After their boat sinks in a fierce storm, Jenn (Kersey Clemons) and her wounded friend Brad (Benedict Samuel) wash up on the shores of a tropical island. As Jenn seeks out the tools to survive, bigger problems lie out at sea, and when night falls something in the ocean continues to come ashore...and it’s hungry.

Sweetheart is a fiercely suspenseful survival tale, which takes its time to develop its lead character, its simple but superb story, and to unveil its water-dwelling menace. If you were to mesh Creature From the Black Lagoon with Predator it gives you an inkling what to expect from this absolute gem, that is a treasure in this genre that we urge you to discover. Dillard’s film is atmospheric in its build up and superbly crafted, but is made even better by the humanity at its heart, emanating from an outstanding lead Kersey Clemons.

As Jenn, Clemons is put through an absolute ordeal but her physical grit-filled performance is one that immediately strikes you. The resilient and resourceful nature of Jenn makes all the difference, as she encounters the unrestrained malevolence of nature and the deepest darkest depths of the sea but makes logical decisions and refreshingly wise ones. As this story progresses at a fantastically methodical pace, like the lapping waves on the shore of this paradise-turned-nightmare, we find more out about Jenn. As her past is hinted at and the story takes on a more personal turn, this is really her moment to finally stand up and fight the darkness that has threatened to takeover her life.

Dillard’s feature has teeth in so many respects but none more so than in how it respects its creature. Sure there are flashes of shock throughout (including one of the best jump scares in recent memory) but this is mostly a film reliant on slow reveals of its original and hugely impressive creature. Behind the masterful (mostly) practical and part CG FX, Andrew Crawford as the creature gives this predator an imposing and spectacular film presence. One that shakes you and compels you in equal measure.

It takes some time for the monsters full and rightfully proud reveal but the first flare-lit night time glimpse of this monster is a chilling piece of horror filmmaking and one of many moments of engrossing cinematography by Stefan Duscio. The island setting is the perfect backdrop, and as the mythos of the creature builds through hints, you feel up to your waist in the film’s atmosphere and the score by Charles Scott IV only assists in this feeling.

Boldly dialogue free for long stretches and all the better for this approach, when a development later on requires more speech, there is admittedly a clunky line or two but Sweetheart never sinks and continues to swim all the way up to its big finale. A finale that does come together that bit quicker, and the part ambiguous finish could have been a touch more dastardly but there is a lingering point here that you make up your own mind on the later events, as Dillard caps his story confidently and powerfully and leaves the rest up to fate and nature.
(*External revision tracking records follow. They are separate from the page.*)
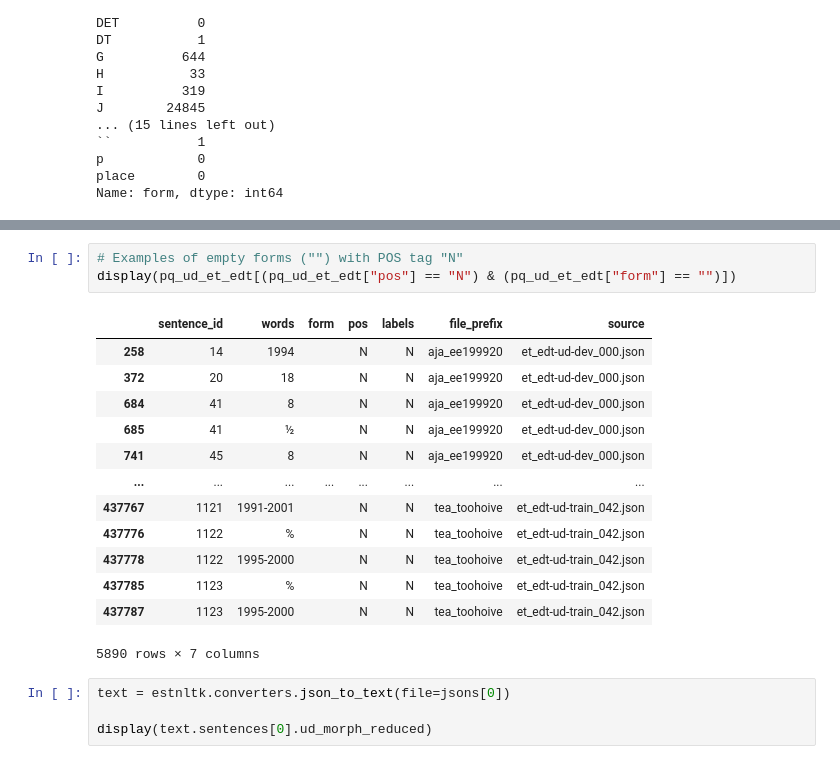
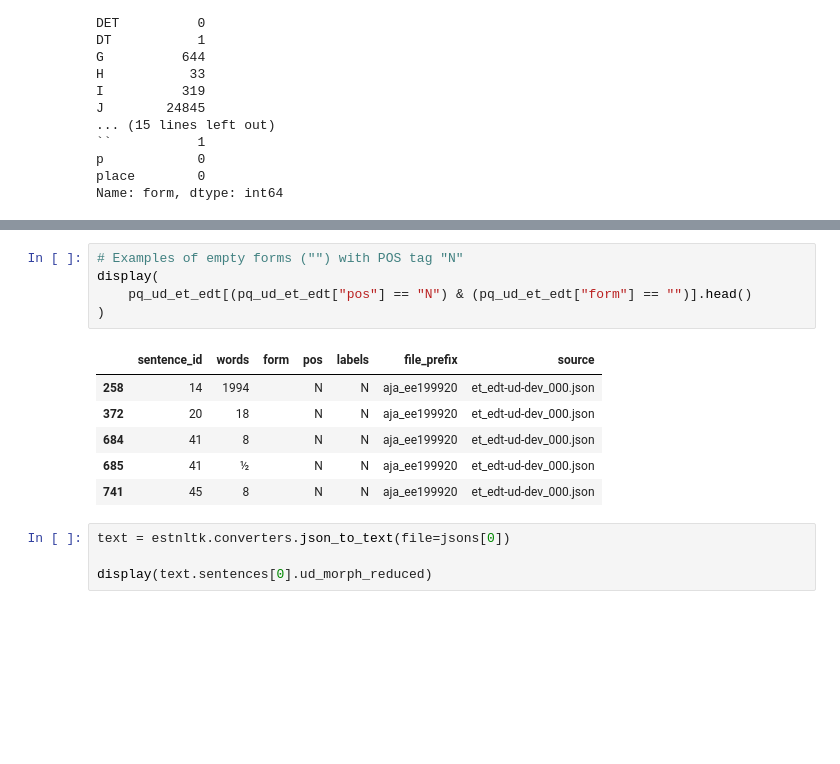
Before and after one commit to SanderSaska/EstNLTK_model_training, a Jupyter notebook: notebooks/data_preprocessing.ipynb, the cells around one changed output, grey strips where cells are left out. Drawn from its saved outputs; the diff is of its cells as text; blank space fills up the shorter version.

```diff
--- a/notebooks/data_preprocessing.ipynb
+++ b/notebooks/data_preprocessing.ipynb
@@ -514,20 +508,15 @@ display(pq_ud_et_edt[(pq_ud_et_edt["pos"] == "A") & (pq_ud_et_edt["form"] == "")
 # %%
 # Examples of empty forms ("") with POS tag "N"
-display(pq_ud_et_edt[(pq_ud_et_edt["pos"] == "N") & (pq_ud_et_edt["form"] == "")])
+display(
+    pq_ud_et_edt[(pq_ud_et_edt["pos"] == "N") & (pq_ud_et_edt["form"] == "")].head()
+)
 # %% [output]
 |  | sentence_id | words | form | pos | labels | file_prefix | source |
 | 258 | 14 | 1994 |  | N | N | aja_ee199920 | et_edt-ud-dev_000.json |
 | 372 | 20 | 18 |  | N | N | aja_ee199920 | et_edt-ud-dev_000.json |
 | 684 | 41 | 8 |  | N | N | aja_ee199920 | et_edt-ud-dev_000.json |
 | 685 | 41 | ½ |  | N | N | aja_ee199920 | et_edt-ud-dev_000.json |
 | 741 | 45 | 8 |  | N | N | aja_ee199920 | et_edt-ud-dev_000.json |
-| ... | ... | ... | ... | ... | ... | ... | ... |
-| 437767 | 1121 | 1991-2001 |  | N | N | tea_toohoive | et_edt-ud-train_042.json |
-| 437776 | 1122 | % |  | N | N | tea_toohoive | et_edt-ud-train_042.json |
-| 437778 | 1122 | 1995-2000 |  | N | N | tea_toohoive | et_edt-ud-train_042.json |
-| 437785 | 1123 | % |  | N | N | tea_toohoive | et_edt-ud-train_042.json |
-| 437787 | 1123 | 1995-2000 |  | N | N | tea_toohoive | et_edt-ud-train_042.json |
-5890 rows × 7 columns
 # %%
 text = estnltk.converters.json_to_text(file=jsons[0])
 
```
Also changed, not shown: parts of 32 cells of this notebook, 5 other files.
Sweetheart is an absolute must see. A beautifully shot and made aquatic monster horror that is short yet taut and achieves that ultimate accolade all films of this kind hope for, having a fantastic character facing an amazing monster. A future classic of its kind.